======== Data listing
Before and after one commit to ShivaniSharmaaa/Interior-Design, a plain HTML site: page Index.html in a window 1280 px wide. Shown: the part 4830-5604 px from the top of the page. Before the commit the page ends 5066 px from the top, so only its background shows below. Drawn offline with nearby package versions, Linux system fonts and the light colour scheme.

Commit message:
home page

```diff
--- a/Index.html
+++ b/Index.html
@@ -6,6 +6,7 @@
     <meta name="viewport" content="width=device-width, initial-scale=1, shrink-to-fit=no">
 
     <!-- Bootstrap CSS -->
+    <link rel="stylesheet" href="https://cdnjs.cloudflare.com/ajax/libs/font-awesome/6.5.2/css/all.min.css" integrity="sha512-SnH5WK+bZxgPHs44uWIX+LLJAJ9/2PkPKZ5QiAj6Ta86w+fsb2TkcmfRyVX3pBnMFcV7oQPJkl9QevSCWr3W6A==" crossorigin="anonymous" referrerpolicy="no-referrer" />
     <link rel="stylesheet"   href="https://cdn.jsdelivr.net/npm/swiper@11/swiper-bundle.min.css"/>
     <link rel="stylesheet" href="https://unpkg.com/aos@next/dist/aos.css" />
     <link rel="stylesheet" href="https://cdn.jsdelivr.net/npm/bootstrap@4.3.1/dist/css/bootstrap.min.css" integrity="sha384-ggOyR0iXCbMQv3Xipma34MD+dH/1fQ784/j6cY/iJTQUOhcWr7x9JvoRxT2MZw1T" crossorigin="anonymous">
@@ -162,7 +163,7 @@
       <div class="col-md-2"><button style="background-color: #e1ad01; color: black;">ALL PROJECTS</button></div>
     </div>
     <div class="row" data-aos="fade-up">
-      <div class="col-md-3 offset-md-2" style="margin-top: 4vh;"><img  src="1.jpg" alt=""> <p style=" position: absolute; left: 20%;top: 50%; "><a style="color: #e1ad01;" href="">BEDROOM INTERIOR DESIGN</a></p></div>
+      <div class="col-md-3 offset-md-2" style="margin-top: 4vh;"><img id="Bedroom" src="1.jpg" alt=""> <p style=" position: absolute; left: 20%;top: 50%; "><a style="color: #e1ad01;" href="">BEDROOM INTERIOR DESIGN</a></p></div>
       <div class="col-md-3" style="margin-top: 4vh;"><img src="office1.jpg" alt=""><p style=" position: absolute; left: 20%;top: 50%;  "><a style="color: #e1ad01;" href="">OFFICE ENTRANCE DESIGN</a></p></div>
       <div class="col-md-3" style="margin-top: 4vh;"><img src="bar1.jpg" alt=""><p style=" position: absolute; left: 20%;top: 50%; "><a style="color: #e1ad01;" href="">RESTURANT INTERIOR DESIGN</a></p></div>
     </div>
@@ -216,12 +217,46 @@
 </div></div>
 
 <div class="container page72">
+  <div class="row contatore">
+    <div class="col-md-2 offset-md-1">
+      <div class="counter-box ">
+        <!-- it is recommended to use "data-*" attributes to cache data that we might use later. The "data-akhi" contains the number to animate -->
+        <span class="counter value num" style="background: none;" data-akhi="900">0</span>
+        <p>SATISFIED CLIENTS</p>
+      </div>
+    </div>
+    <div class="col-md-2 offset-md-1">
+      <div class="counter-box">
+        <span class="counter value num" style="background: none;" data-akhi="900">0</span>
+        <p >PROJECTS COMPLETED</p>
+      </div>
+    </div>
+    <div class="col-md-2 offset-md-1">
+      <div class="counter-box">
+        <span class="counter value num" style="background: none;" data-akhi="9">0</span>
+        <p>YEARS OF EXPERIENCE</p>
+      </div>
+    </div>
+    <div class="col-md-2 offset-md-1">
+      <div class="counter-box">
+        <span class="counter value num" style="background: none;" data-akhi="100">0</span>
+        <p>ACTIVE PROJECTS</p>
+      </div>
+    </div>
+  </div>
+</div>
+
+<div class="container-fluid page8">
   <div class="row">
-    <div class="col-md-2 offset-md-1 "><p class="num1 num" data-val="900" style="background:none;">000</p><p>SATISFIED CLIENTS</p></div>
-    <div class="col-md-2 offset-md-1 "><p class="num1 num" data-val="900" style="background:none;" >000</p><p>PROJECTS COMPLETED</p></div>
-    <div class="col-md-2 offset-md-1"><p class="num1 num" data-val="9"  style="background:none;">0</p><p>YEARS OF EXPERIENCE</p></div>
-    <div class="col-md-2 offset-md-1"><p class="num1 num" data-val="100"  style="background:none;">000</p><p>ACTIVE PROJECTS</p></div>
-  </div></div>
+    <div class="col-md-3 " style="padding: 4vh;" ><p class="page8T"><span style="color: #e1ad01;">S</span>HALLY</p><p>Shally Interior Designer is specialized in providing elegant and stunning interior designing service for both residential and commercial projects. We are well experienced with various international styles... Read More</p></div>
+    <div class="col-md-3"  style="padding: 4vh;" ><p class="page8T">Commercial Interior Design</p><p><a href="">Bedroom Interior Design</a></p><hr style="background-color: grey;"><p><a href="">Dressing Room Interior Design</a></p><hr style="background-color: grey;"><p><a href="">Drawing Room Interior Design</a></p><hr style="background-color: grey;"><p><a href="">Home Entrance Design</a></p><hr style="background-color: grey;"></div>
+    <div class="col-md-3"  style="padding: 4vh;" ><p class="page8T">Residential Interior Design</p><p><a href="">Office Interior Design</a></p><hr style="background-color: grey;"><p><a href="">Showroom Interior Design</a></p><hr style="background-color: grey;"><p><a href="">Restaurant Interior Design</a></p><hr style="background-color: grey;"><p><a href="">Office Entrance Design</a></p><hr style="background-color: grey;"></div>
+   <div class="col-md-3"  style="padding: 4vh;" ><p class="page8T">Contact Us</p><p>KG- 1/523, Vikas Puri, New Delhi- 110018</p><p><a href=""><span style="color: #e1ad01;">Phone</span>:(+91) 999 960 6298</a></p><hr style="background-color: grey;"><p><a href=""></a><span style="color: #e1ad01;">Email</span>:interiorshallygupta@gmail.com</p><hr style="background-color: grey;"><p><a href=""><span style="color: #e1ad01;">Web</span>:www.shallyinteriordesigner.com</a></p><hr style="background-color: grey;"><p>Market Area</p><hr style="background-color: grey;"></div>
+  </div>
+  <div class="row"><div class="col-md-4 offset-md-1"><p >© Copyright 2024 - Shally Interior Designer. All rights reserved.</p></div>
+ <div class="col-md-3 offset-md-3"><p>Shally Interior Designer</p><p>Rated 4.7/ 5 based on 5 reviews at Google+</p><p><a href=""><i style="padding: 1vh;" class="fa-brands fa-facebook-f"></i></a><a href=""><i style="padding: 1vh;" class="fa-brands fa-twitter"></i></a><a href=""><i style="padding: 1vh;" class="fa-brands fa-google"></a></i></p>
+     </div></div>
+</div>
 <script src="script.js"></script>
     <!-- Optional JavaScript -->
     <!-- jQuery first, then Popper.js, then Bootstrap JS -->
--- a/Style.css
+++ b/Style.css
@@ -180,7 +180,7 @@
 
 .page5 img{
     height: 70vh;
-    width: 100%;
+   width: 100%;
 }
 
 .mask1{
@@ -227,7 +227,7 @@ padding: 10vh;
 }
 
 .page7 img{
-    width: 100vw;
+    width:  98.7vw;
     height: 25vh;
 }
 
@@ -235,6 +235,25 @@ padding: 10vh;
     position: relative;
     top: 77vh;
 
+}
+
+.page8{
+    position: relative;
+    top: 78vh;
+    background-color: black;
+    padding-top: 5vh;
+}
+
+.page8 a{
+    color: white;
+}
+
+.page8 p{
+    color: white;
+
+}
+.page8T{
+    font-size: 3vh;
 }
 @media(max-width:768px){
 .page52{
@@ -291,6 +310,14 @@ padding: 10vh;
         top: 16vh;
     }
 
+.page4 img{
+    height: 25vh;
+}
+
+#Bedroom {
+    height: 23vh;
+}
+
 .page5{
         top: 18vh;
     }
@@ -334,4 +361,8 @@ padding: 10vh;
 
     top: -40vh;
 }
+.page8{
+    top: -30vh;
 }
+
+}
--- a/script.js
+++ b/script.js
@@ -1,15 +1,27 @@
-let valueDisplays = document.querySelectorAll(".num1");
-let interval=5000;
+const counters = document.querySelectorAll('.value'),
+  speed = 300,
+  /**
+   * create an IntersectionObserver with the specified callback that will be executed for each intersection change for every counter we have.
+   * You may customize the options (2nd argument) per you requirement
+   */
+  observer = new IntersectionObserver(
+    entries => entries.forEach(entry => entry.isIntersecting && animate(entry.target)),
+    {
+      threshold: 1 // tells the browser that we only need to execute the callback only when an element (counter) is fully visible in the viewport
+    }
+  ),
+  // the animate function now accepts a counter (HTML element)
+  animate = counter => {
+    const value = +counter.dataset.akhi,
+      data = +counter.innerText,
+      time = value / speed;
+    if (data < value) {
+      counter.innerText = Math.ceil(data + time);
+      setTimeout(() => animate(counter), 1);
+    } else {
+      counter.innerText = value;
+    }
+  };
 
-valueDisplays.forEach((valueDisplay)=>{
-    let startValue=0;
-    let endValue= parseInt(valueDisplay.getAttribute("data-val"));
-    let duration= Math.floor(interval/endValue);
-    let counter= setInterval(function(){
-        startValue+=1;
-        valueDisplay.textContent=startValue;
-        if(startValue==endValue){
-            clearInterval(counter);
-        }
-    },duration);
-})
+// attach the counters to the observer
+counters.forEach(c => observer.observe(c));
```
================
For each line above that includes "black", copy the line.

■ **Solution to this task**:
       <div class="col-md-2"><button style="background-color: #e1ad01; color: black;">ALL PROJECTS</button></div>
+    background-color: black;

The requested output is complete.